In today’s technological age, cyberstalking has become a prevalent issue. How do we define cyberstalking? Where is the line drawn between playful and dangerous? What ages are most impacted by cyberstalking? How do we keep our children safe? And, is it a generational challenge? For example, do teenagers routinely take part in cyberstalking activities just through regular use of social media sites?
According to Legal Dictionary, “Cyberstalking refers to the crime of using the Internet, email, or other types of electronic communications to stalk, harass, or threaten another person. Cyberstalking most often involves sending harassing emails, instant or text messages, or social media posts, or creating websites for the sole purpose of tormenting the victim.”
In other words, cyberstalking is the legal term for harassing someone through electronic communications.

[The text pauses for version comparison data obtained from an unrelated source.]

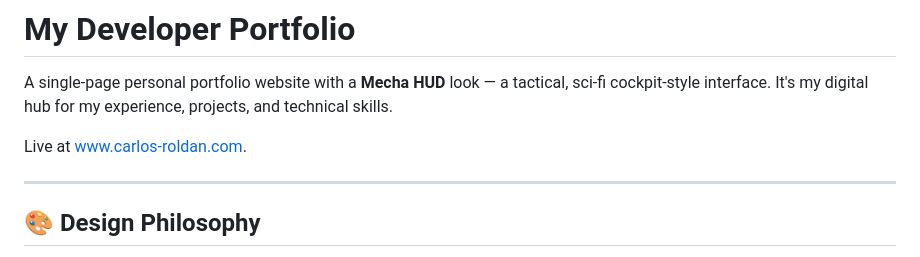
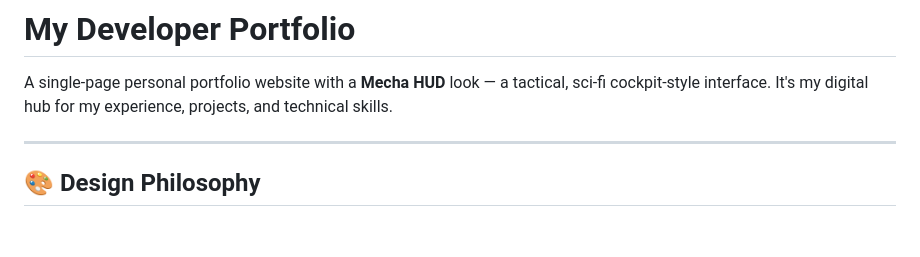
Before and after one commit to CR3op/Web-portfolio, a Markdown page: README.md, the part around the change. GitHub-like rendering; blank space fills up the shorter version.

Commit message:
Update README.md
remove link

```diff
--- a/README.md
+++ b/README.md
@@ -2,7 +2,6 @@
 
 A single-page personal portfolio website with a **Mecha HUD** look — a tactical, sci-fi cockpit-style interface. It's my digital hub for my experience, projects, and technical skills.
 
-Live at [www.carlos-roldan.com](https://www.carlos-roldan.com).
 
 ---
 
```
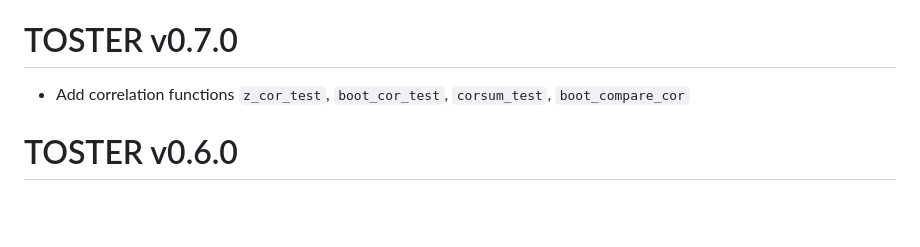
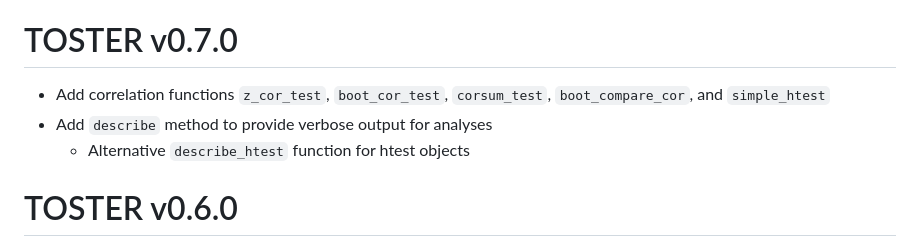
Before and after one commit to Lakens/TOSTER, a Markdown page: NEWS.md, the part around the change. Rendered like a GitHub page; blank space fills up the shorter version.

```diff
--- a/NEWS.md
+++ b/NEWS.md
@@ -5,7 +5,9 @@ NEWS
 
 # TOSTER v0.7.0
 
-- Add correlation functions `z_cor_test`, `boot_cor_test`, `corsum_test`, `boot_compare_cor`
+- Add correlation functions `z_cor_test`, `boot_cor_test`, `corsum_test`, `boot_compare_cor`, and `simple_htest`
+- Add `describe` method to provide verbose output for analyses
+  - Alternative `describe_htest` function for htest objects
 
 # TOSTER v0.6.0
 
```
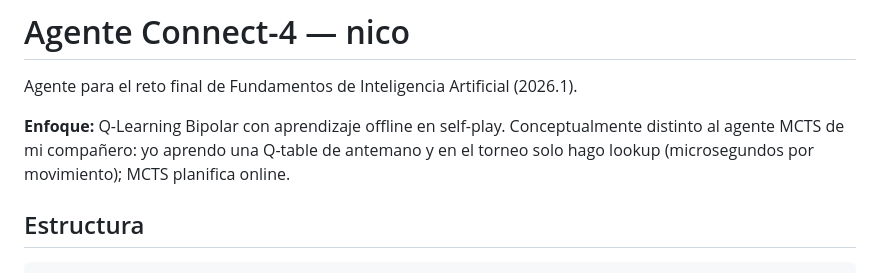
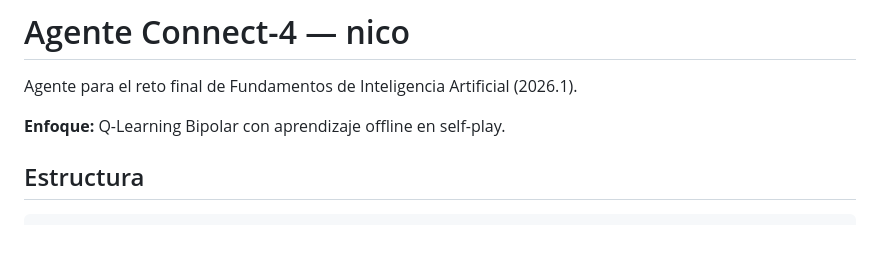
Before and after one commit to nicoalmomunoz/proyecto-connect4, a Markdown page: nico_agent/readme.md, the part around the change. Drawn GitHub-style; blank space fills up the shorter version.

```diff
--- a/nico_agent/readme.md
+++ b/nico_agent/readme.md
@@ -3,9 +3,6 @@
 Agente para el reto final de Fundamentos de Inteligencia Artificial (2026.1).
 
 **Enfoque:** Q-Learning Bipolar con aprendizaje offline en self-play.
-Conceptualmente distinto al agente MCTS de mi compañero: yo aprendo una
-Q-table de antemano y en el torneo solo hago lookup (microsegundos por
-movimiento); MCTS planifica online.
 
 ## Estructura
 
```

This can include threats, solicitation for sex, false accusations, defamation, slander, libel, identity theft and vandalism. Another word for cyberstalking is “cyberbullying.” In the latter, behaviors are often repetitive, obsession-based and directed personally.
While this crime is never acceptable, laws governing it vary by state. Florida law defines cyberstalking as “a person who willfully, maliciously, and repeatedly follows, harasses or cyberstalks another person, and makes a credible threat to that person commits the offense of aggravated stalking, a felony of the third degree.” Additionally, each state might have a series of actions that might not be considered illegal under other circumstances but are considered illegal while this type of crime occurs.
In 2000, The Violence Against Women Act brought cyberstalking into the eyes of the federal law. Many people, however, do not think there are strict enough laws pertaining to this crime. As technology continues to grow, more and more laws are created. Each law varies, but the general consensus under cyberstalking laws is that this type of harassment is a criminal offense. Resulting sentences may include a restraining order, imprisonment, restitution, fines and/or probation.
Because the use of technology has become more regularized in today’s society, sometimes it can be difficult for a victim to determine if the situation is a criminal act. First, the victim should talk to an attorney. The U.S. Department of Justice recommends that people demand the stalker to stop all forms of contact, save all forms of communication as evidence, be sure to keep records of threats against victim’s safety, contact the perpetrator’s internet service provider (ISP) and log all reports made to government agencies. This will help make a victim’s case stronger and can help determine stronger punishments for the perpetrator.
This crime is more than just liking someone’s Instagram photo from three months ago or commenting on a photography. It is premeditated, malicious and dangerous. If you have any more questions, get the advice you need. Do not wait to schedule a free consultation with an experienced member of our local legal team.